[Dataset entries]
------------------------------------------------

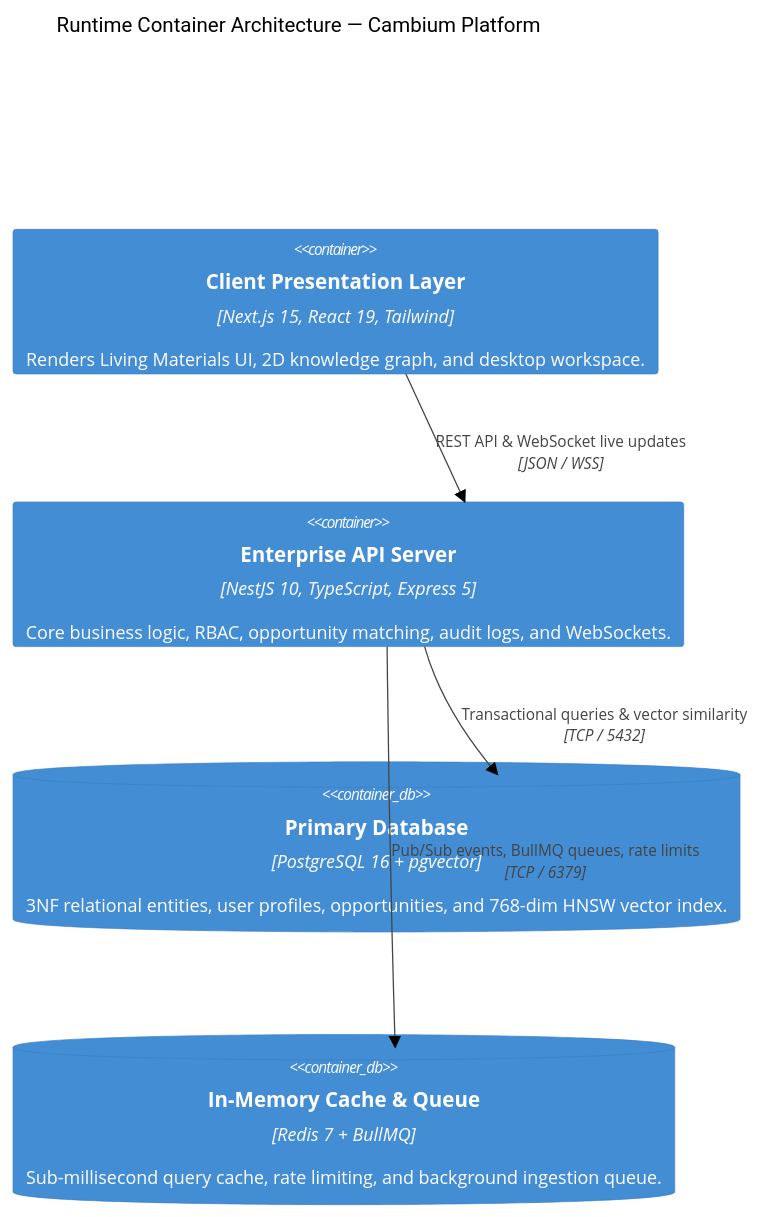
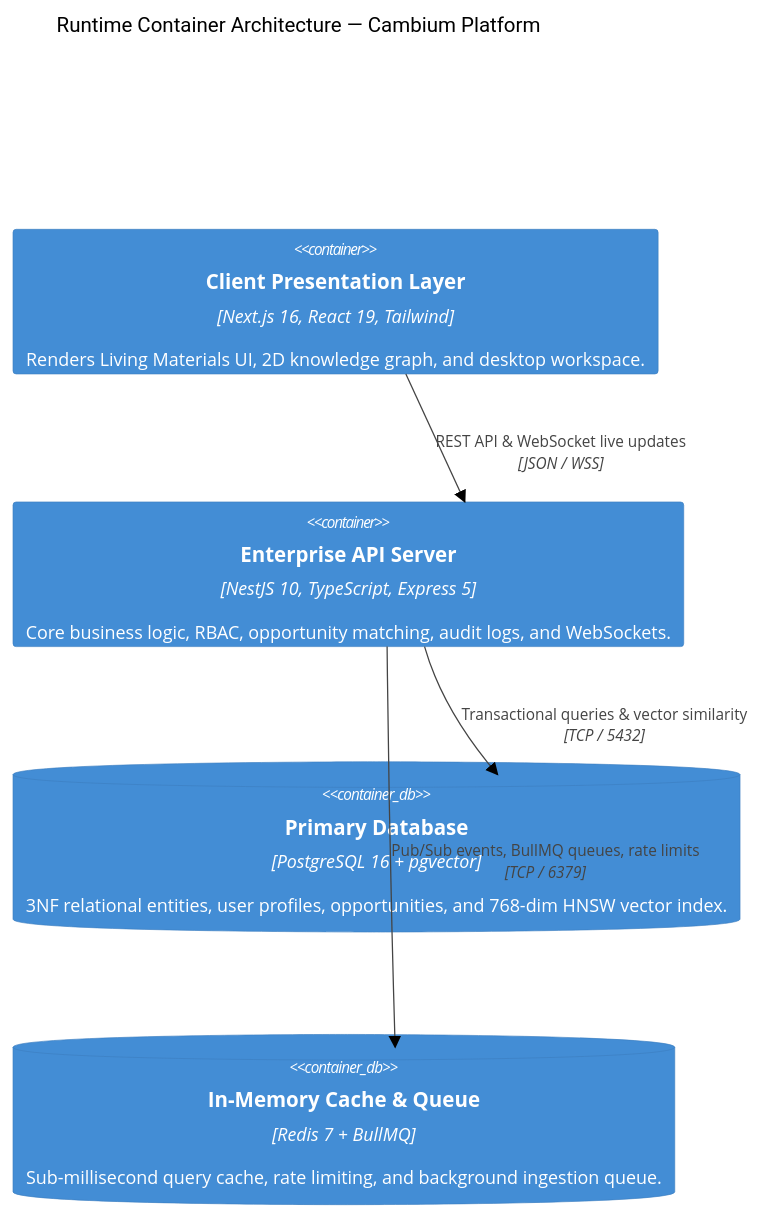
The third of 7 diagrams in docs/architecture/technology-strategy-and-stack.md (kalviumcommunity/S92_Imthiyas_Capstone_Cambium), drawn with Mermaid (forest theme) before and after one commit. The commit also changed other lines of this file and 76 other files, not shown here.

````diff
--- a/docs/architecture/technology-strategy-and-stack.md
+++ b/docs/architecture/technology-strategy-and-stack.md
@@ -166,14 +168,14 @@
 ```mermaid
 C4Container
   title Runtime Container Architecture — Cambium Platform
 
-  Container(ui, "Client Presentation Layer", "Next.js 15, React 19, Tailwind", "Renders Living Materials UI, 2D knowledge graph, and desktop workspace.")
+  Container(ui, "Client Presentation Layer", "Next.js 16, React 19, Tailwind", "Renders Living Materials UI, 2D knowledge graph, and desktop workspace.")
   Container(api, "Enterprise API Server", "NestJS 10, TypeScript, Express 5", "Core business logic, RBAC, opportunity matching, audit logs, and WebSockets.")
 
   ContainerDb(pg, "Primary Database", "PostgreSQL 16 + pgvector", "3NF relational entities, user profiles, opportunities, and 768-dim HNSW vector index.")
   ContainerDb(redis, "In-Memory Cache & Queue", "Redis 7 + BullMQ", "Sub-millisecond query cache, rate limiting, and background ingestion queue.")
 
   Rel(ui, api, "REST API & WebSocket live updates", "JSON / WSS")
   Rel(api, pg, "Transactional queries & vector similarity", "TCP / 5432")
   Rel(api, redis, "Pub/Sub events, BullMQ queues, rate limits", "TCP / 6379")
 ```
````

------------------------------------------------

## [TASK DETAILS]
In the entries above, identify every line with the string "Materials".

## [ANSWER TO THIS TASK]
-  Container(ui, "Client Presentation Layer", "Next.js 15, React 19, Tailwind", "Renders Living Materials UI, 2D knowledge graph, and desktop workspace.")
+  Container(ui, "Client Presentation Layer", "Next.js 16, React 19, Tailwind", "Renders Living Materials UI, 2D knowledge graph, and desktop workspace.")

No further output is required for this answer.